TASK DETAILS -> What is the number of lines in the entries that contain "DESCR"? Reply with that number only.

Image comparison data
——

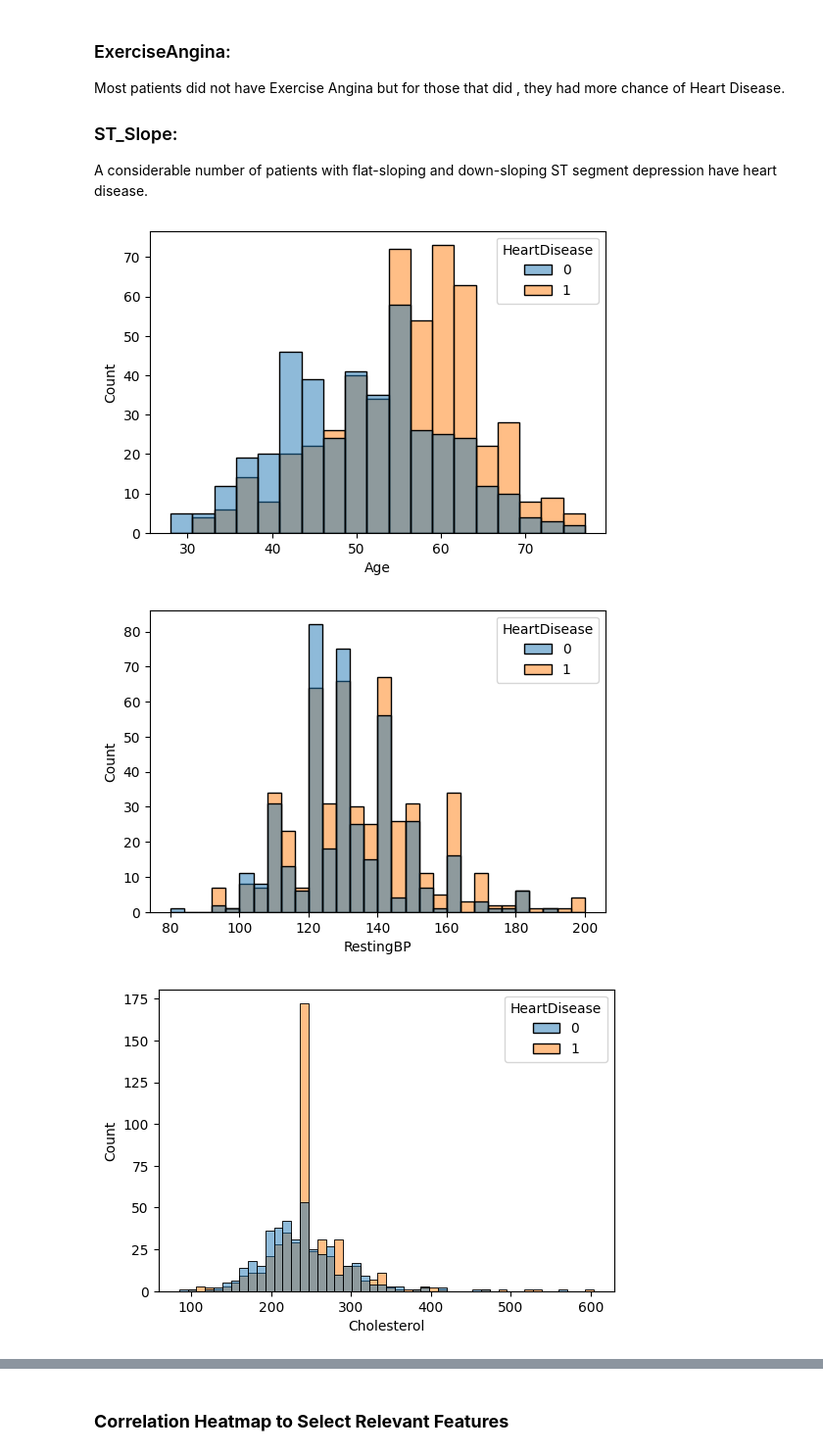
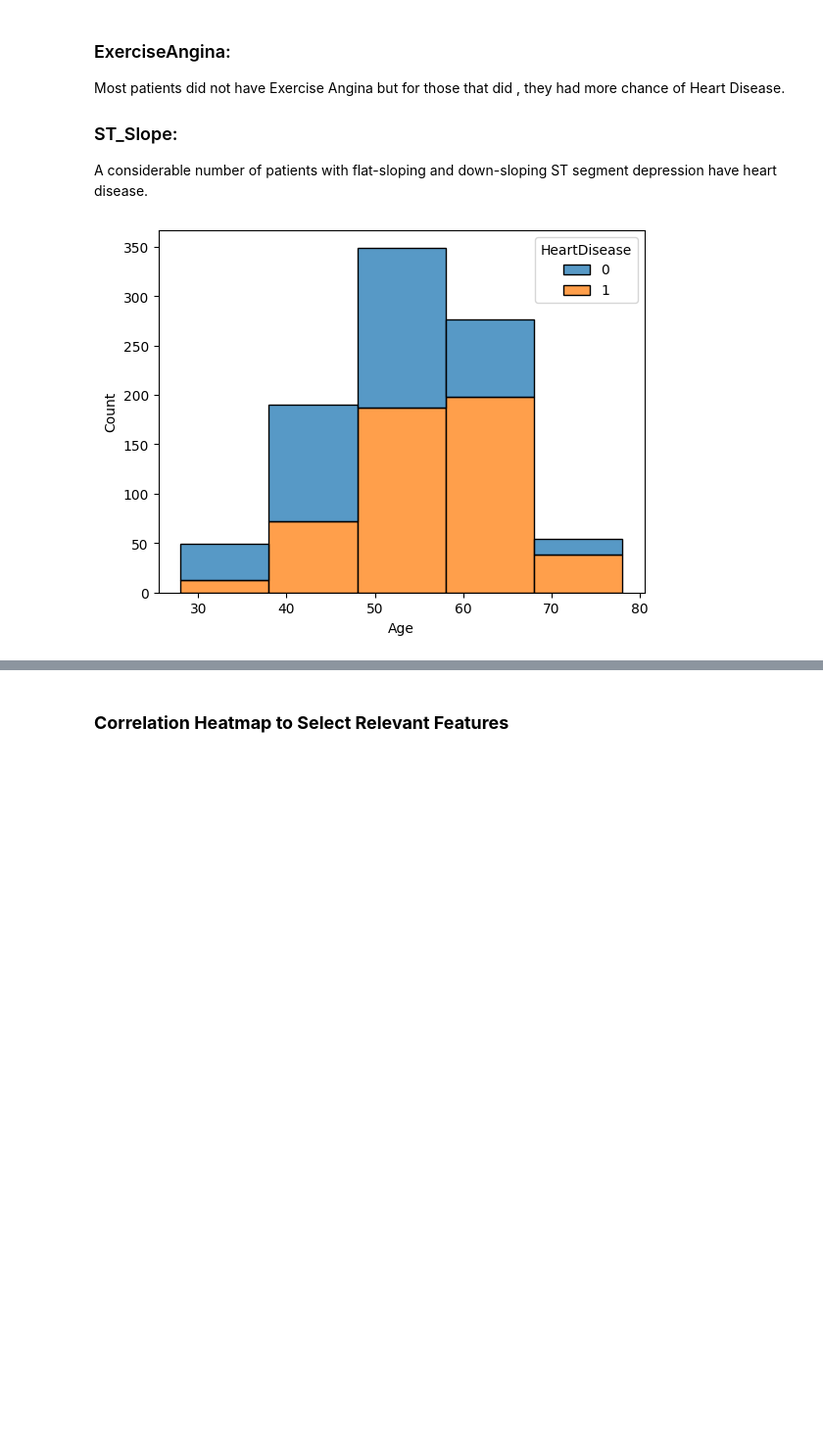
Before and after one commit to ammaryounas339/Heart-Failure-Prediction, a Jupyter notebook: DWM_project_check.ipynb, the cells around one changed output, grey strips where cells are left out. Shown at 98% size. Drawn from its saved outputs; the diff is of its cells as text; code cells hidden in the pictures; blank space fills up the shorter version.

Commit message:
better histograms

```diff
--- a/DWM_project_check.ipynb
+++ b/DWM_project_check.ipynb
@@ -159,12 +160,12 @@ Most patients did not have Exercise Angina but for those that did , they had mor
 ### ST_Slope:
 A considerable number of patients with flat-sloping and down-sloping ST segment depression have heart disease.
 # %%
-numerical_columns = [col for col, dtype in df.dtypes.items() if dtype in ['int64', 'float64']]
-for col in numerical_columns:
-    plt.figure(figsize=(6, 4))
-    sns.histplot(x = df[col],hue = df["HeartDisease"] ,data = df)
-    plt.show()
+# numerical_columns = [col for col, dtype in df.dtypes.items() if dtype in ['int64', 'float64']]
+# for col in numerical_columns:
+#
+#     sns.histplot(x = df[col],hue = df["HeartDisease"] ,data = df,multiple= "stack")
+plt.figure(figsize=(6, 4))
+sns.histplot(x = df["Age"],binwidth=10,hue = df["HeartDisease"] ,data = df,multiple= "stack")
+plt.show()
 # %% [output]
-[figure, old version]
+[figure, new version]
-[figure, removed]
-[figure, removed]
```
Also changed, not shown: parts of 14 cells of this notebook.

——

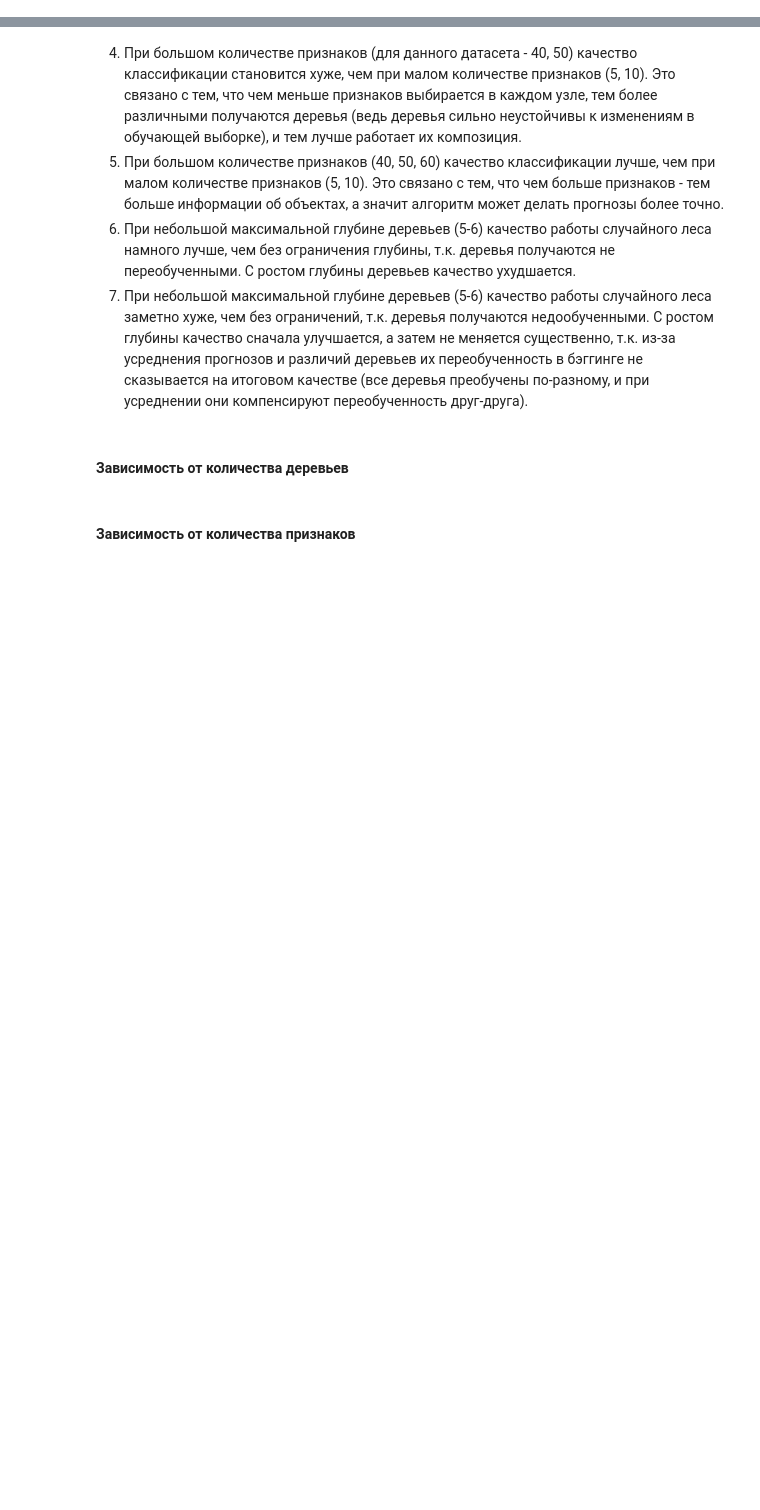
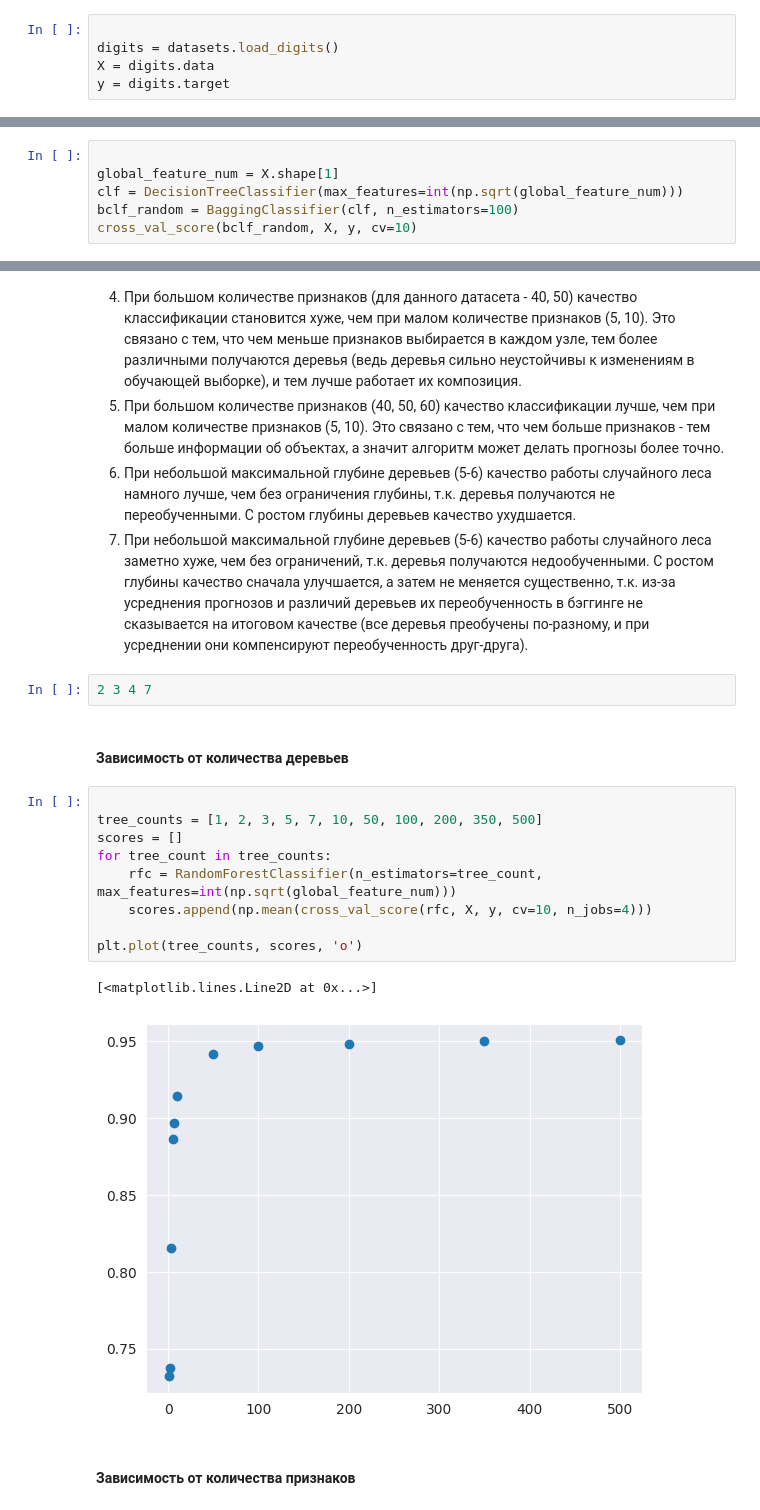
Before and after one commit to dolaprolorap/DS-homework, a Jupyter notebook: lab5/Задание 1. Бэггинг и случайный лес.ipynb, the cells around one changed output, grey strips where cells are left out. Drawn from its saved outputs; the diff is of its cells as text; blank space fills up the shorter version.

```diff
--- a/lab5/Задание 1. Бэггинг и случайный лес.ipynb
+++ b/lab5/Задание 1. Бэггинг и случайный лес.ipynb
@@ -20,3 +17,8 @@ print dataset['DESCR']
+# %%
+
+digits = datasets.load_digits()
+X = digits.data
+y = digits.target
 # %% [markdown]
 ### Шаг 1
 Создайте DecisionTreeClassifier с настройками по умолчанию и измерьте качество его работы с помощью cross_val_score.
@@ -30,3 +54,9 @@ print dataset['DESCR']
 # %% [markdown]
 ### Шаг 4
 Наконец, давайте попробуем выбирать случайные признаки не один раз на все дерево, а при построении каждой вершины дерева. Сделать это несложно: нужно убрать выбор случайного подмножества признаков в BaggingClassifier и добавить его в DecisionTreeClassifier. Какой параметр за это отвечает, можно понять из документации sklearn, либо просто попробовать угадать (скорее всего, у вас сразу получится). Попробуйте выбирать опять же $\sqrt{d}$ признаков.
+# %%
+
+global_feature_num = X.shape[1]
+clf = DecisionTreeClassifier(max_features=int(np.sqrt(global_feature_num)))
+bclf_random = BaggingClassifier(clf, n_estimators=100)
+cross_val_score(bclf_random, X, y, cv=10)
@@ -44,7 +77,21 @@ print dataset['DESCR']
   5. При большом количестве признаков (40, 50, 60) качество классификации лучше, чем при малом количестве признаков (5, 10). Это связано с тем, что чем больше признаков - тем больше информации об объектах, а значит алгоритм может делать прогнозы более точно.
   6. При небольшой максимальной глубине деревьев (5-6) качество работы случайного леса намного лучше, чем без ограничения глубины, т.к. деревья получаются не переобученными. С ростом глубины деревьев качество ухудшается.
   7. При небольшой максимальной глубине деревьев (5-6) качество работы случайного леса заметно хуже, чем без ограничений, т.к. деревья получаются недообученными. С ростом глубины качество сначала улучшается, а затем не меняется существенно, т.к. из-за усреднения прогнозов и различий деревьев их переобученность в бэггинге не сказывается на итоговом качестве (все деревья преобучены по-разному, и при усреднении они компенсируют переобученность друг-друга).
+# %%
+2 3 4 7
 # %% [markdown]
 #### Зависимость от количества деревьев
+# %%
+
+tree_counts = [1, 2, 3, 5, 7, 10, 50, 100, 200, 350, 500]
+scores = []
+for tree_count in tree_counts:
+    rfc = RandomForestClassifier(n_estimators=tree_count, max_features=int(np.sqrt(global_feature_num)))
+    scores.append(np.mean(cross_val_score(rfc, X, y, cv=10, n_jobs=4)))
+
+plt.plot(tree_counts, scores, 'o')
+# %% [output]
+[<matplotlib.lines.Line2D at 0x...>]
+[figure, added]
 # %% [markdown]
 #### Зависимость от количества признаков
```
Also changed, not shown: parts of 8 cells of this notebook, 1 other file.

——

RESPONSE BELOW -> 3